>>>

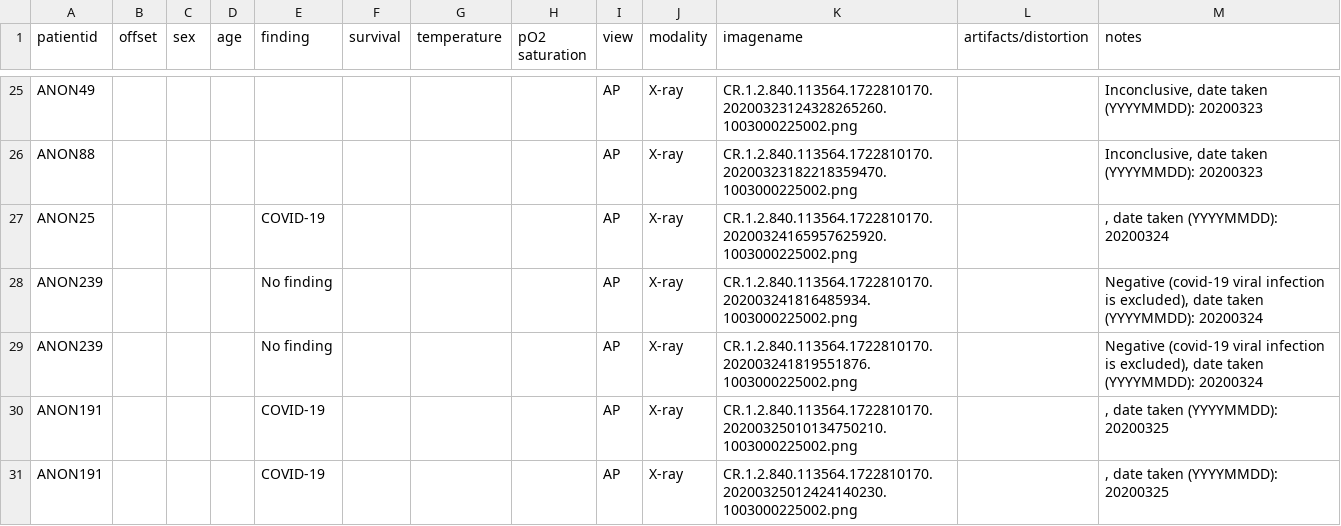
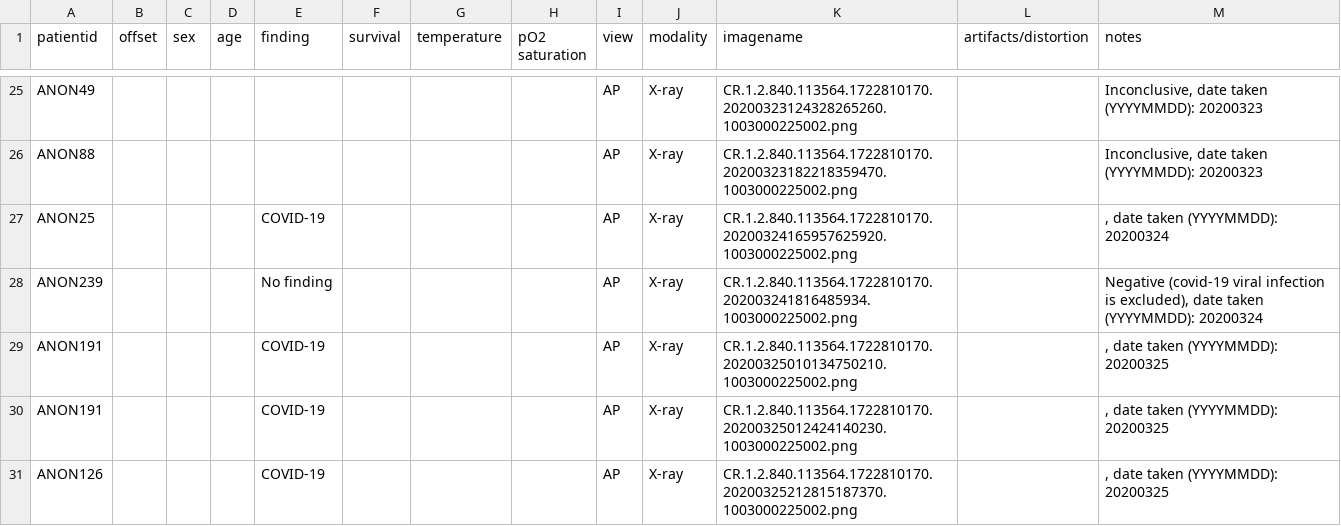
Before and after one commit to agchung/Actualmed-COVID-chestxray-dataset, a CSV file: metadata.csv, drawn as a sheet; only a part is shown, gaps mark what is left out; the shorter side is filled out with more unchanged rows; the diff names each change by its address in the sheet, - before the commit and + after, or states it on an @@ line.

Commit message:
updated metadata with check to see if entry is in images

```diff
--- a/metadata.csv
+++ b/metadata.csv
-row 29: ANON239 |  |  |  | No finding |  |  |  | AP | X-ray | CR.1.2.840.113564.1722810170.202003241819551876.1003000225002.png |  | Negative (covid-19 viral infection is excluded), date taken (YYYYMMDD): 20200324
```
Also changed, not shown: 1 other file.
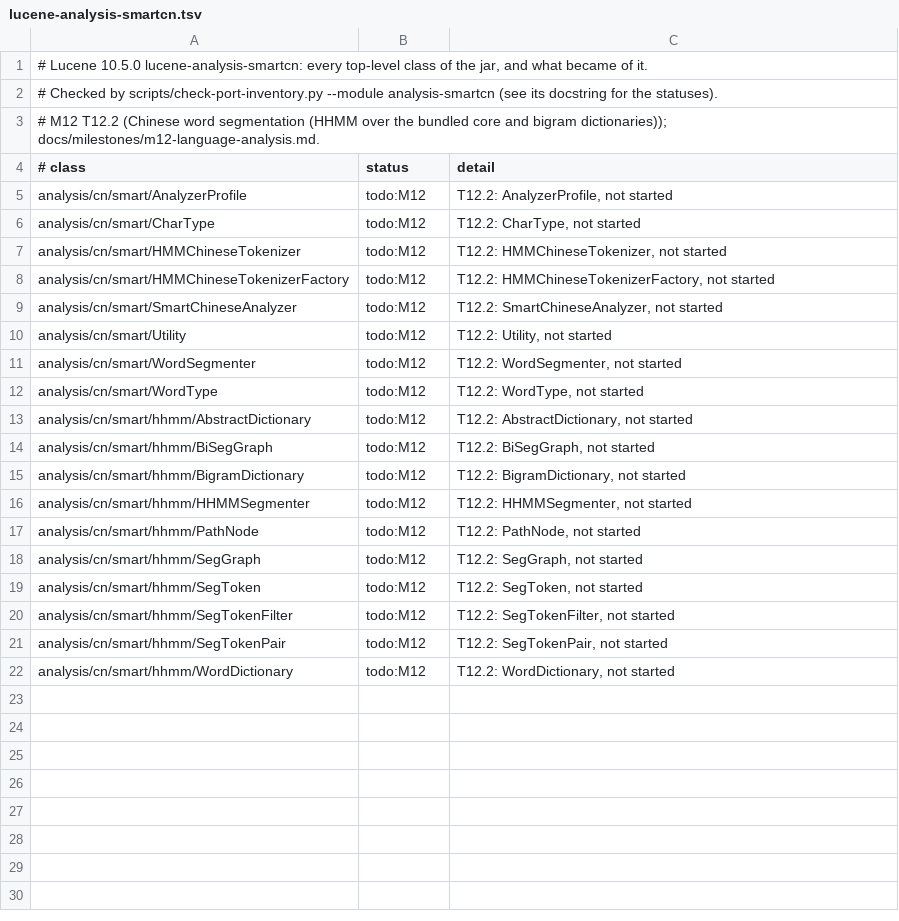
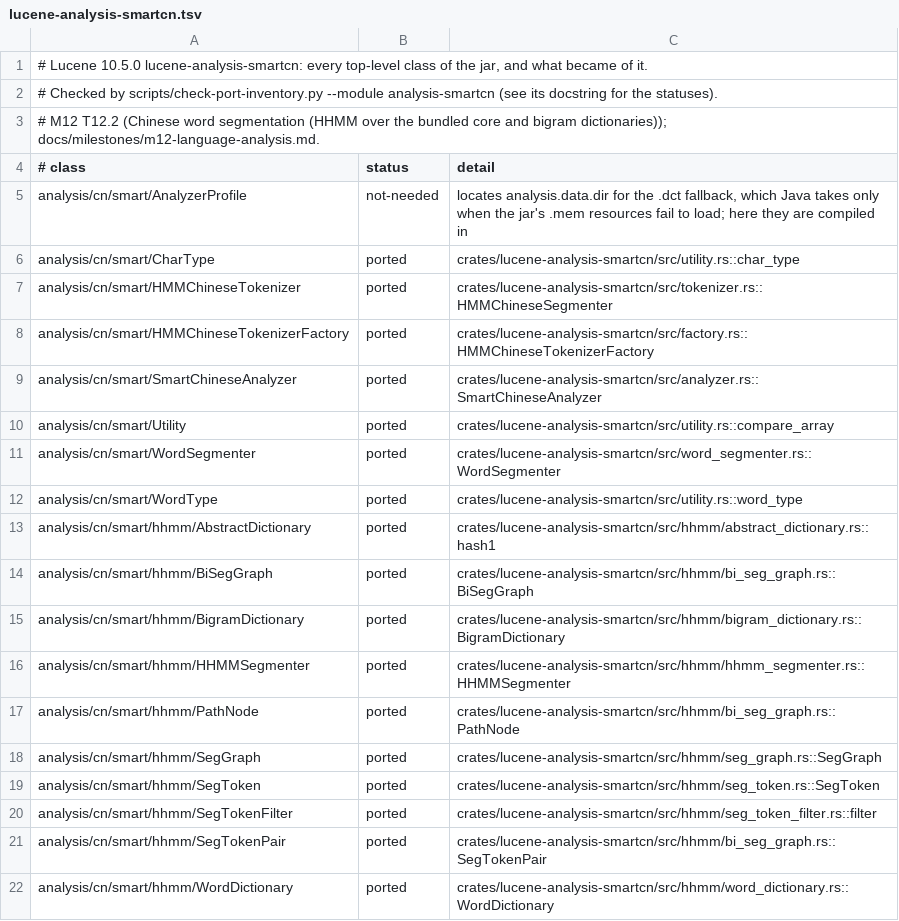
Before and after one commit to huyz0/lucene-rust, a TSV file: docs/inventory/lucene-analysis-smartcn.tsv, drawn as a sheet.

```diff
--- a/docs/inventory/lucene-analysis-smartcn.tsv
+++ b/docs/inventory/lucene-analysis-smartcn.tsv
@@ -4,19 +4,19 @@
 # class	status	detail
-analysis/cn/smart/AnalyzerProfile	todo:M12	T12.2: AnalyzerProfile, not started
-analysis/cn/smart/CharType	todo:M12	T12.2: CharType, not started
-analysis/cn/smart/HMMChineseTokenizer	todo:M12	T12.2: HMMChineseTokenizer, not started
-analysis/cn/smart/HMMChineseTokenizerFactory	todo:M12	T12.2: HMMChineseTokenizerFactory, not started
-analysis/cn/smart/SmartChineseAnalyzer	todo:M12	T12.2: SmartChineseAnalyzer, not started
-analysis/cn/smart/Utility	todo:M12	T12.2: Utility, not started
-analysis/cn/smart/WordSegmenter	todo:M12	T12.2: WordSegmenter, not started
-analysis/cn/smart/WordType	todo:M12	T12.2: WordType, not started
-analysis/cn/smart/hhmm/AbstractDictionary	todo:M12	T12.2: AbstractDictionary, not started
-analysis/cn/smart/hhmm/BiSegGraph	todo:M12	T12.2: BiSegGraph, not started
-analysis/cn/smart/hhmm/BigramDictionary	todo:M12	T12.2: BigramDictionary, not started
-analysis/cn/smart/hhmm/HHMMSegmenter	todo:M12	T12.2: HHMMSegmenter, not started
-analysis/cn/smart/hhmm/PathNode	todo:M12	T12.2: PathNode, not started
-analysis/cn/smart/hhmm/SegGraph	todo:M12	T12.2: SegGraph, not started
-analysis/cn/smart/hhmm/SegToken	todo:M12	T12.2: SegToken, not started
-analysis/cn/smart/hhmm/SegTokenFilter	todo:M12	T12.2: SegTokenFilter, not started
-analysis/cn/smart/hhmm/SegTokenPair	todo:M12	T12.2: SegTokenPair, not started
-analysis/cn/smart/hhmm/WordDictionary	todo:M12	T12.2: WordDictionary, not started
+analysis/cn/smart/AnalyzerProfile	not-needed	locates analysis.data.dir for the .dct fallback, which Java takes only when the jar's .mem resources fail to load; here they are compiled in
+analysis/cn/smart/CharType	ported	crates/lucene-analysis-smartcn/src/utility.rs::char_type
+analysis/cn/smart/HMMChineseTokenizer	ported	crates/lucene-analysis-smartcn/src/tokenizer.rs::HMMChineseSegmenter
+analysis/cn/smart/HMMChineseTokenizerFactory	ported	crates/lucene-analysis-smartcn/src/factory.rs::HMMChineseTokenizerFactory
+analysis/cn/smart/SmartChineseAnalyzer	ported	crates/lucene-analysis-smartcn/src/analyzer.rs::SmartChineseAnalyzer
+analysis/cn/smart/Utility	ported	crates/lucene-analysis-smartcn/src/utility.rs::compare_array
+analysis/cn/smart/WordSegmenter	ported	crates/lucene-analysis-smartcn/src/word_segmenter.rs::WordSegmenter
+analysis/cn/smart/WordType	ported	crates/lucene-analysis-smartcn/src/utility.rs::word_type
+analysis/cn/smart/hhmm/AbstractDictionary	ported	crates/lucene-analysis-smartcn/src/hhmm/abstract_dictionary.rs::hash1
+analysis/cn/smart/hhmm/BiSegGraph	ported	crates/lucene-analysis-smartcn/src/hhmm/bi_seg_graph.rs::BiSegGraph
+analysis/cn/smart/hhmm/BigramDictionary	ported	crates/lucene-analysis-smartcn/src/hhmm/bigram_dictionary.rs::BigramDictionary
+analysis/cn/smart/hhmm/HHMMSegmenter	ported	crates/lucene-analysis-smartcn/src/hhmm/hhmm_segmenter.rs::HHMMSegmenter
+analysis/cn/smart/hhmm/PathNode	ported	crates/lucene-analysis-smartcn/src/hhmm/bi_seg_graph.rs::PathNode
+analysis/cn/smart/hhmm/SegGraph	ported	crates/lucene-analysis-smartcn/src/hhmm/seg_graph.rs::SegGraph
+analysis/cn/smart/hhmm/SegToken	ported	crates/lucene-analysis-smartcn/src/hhmm/seg_token.rs::SegToken
+analysis/cn/smart/hhmm/SegTokenFilter	ported	crates/lucene-analysis-smartcn/src/hhmm/seg_token_filter.rs::filter
+analysis/cn/smart/hhmm/SegTokenPair	ported	crates/lucene-analysis-smartcn/src/hhmm/bi_seg_graph.rs::SegTokenPair
+analysis/cn/smart/hhmm/WordDictionary	ported	crates/lucene-analysis-smartcn/src/hhmm/word_dictionary.rs::WordDictionary
```
Also changed, not shown: 49 other files.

<<<

**What is required**
Filter the entries down to the lines with the word "metadata" in them.

**Solution**
Before and after one commit to agchung/Actualmed-COVID-chestxray-dataset, a CSV file: metadata.csv, drawn as a sheet; only a part is shown, gaps mark what is left out; the shorter side is filled out with more unchanged rows; the diff names each change by its address in the sheet, - before the commit and + after, or states it on an @@ line.
updated metadata with check to see if entry is in images
--- a/metadata.csv
+++ b/metadata.csv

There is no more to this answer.